= TASK GOAL =
Whenever a line of the records below contains the word "factors", copy that line.

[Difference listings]
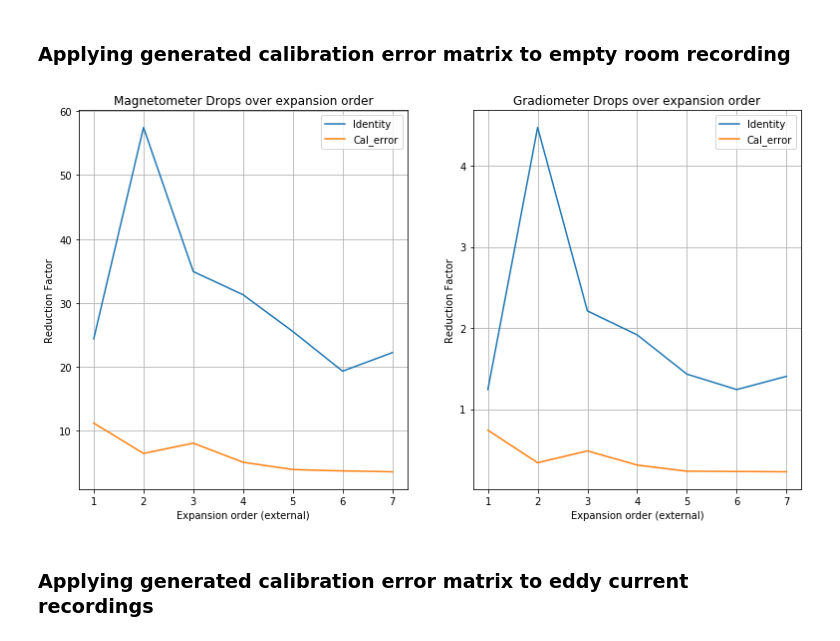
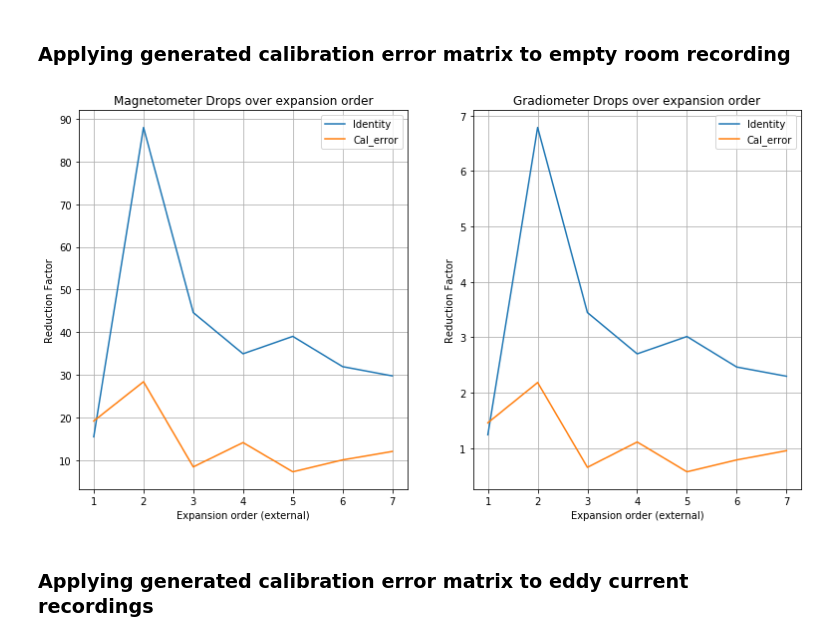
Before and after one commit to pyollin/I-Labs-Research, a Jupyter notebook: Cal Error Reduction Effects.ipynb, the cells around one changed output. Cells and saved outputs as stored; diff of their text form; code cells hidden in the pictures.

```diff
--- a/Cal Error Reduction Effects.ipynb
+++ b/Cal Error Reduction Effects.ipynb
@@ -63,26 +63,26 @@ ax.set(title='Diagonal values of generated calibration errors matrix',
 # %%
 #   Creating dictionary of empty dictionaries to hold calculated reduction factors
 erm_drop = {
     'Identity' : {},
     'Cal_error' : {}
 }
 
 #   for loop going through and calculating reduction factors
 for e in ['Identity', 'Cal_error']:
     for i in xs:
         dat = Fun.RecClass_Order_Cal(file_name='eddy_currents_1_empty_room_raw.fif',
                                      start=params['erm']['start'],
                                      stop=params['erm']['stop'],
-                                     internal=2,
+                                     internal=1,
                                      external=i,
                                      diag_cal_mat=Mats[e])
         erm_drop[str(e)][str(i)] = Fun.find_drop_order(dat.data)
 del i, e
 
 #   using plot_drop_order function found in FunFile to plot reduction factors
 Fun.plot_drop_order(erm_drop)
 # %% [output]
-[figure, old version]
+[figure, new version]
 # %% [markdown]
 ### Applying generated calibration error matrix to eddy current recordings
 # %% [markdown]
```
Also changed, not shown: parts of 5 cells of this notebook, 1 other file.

---

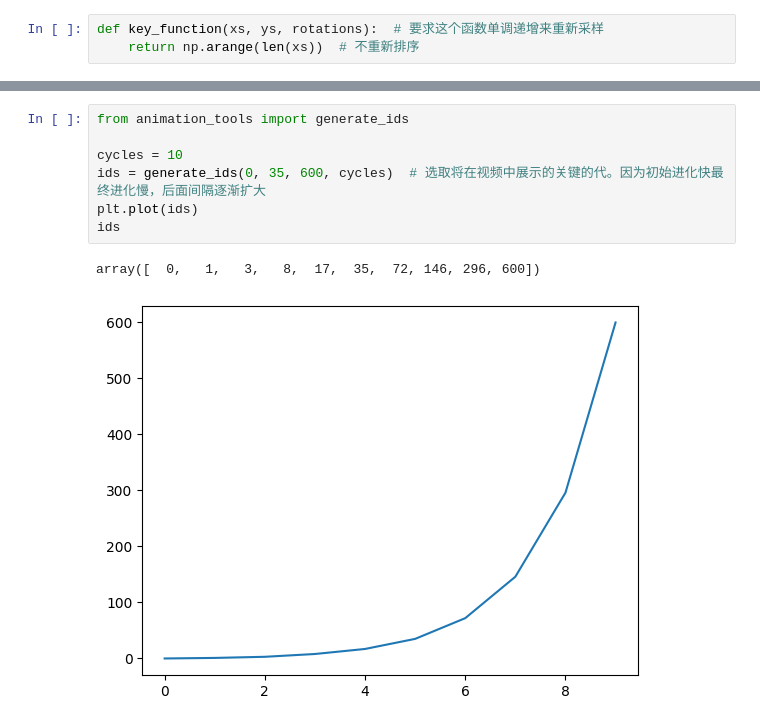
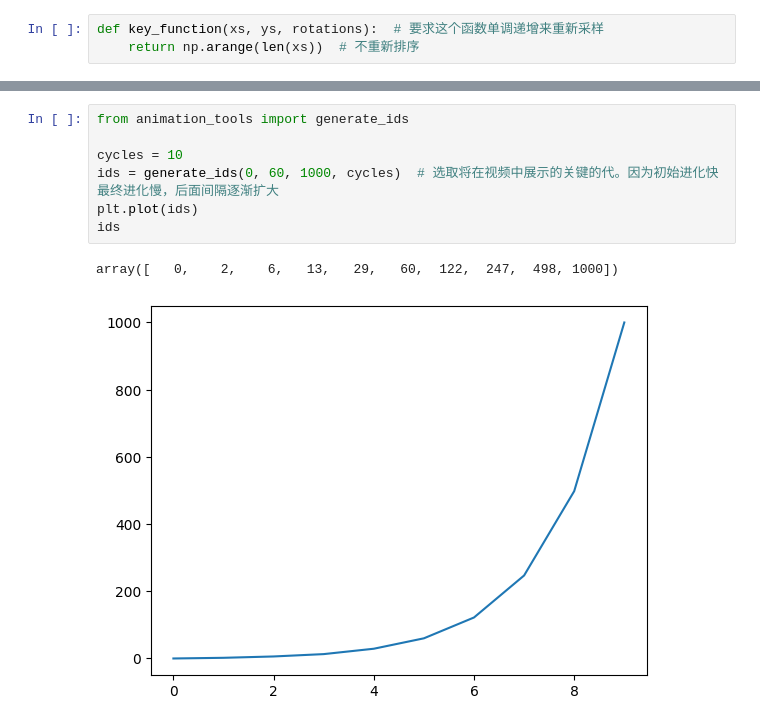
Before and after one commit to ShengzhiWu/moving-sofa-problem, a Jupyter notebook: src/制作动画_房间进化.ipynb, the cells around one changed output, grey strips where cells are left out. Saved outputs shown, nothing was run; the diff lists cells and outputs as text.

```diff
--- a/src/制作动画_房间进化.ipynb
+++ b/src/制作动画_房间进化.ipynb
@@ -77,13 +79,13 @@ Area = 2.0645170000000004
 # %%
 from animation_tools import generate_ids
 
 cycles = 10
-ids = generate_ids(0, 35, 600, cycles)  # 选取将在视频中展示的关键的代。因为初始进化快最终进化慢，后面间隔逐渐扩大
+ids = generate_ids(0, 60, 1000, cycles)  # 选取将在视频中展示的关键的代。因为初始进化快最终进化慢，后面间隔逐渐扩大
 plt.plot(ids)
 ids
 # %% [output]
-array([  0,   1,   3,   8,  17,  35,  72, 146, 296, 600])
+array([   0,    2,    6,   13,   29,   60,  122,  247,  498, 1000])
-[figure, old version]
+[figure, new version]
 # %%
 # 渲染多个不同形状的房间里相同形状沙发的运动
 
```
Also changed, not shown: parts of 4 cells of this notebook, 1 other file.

= REPLY =
 #   Creating dictionary of empty dictionaries to hold calculated reduction factors
 #   for loop going through and calculating reduction factors
 #   using plot_drop_order function found in FunFile to plot reduction factors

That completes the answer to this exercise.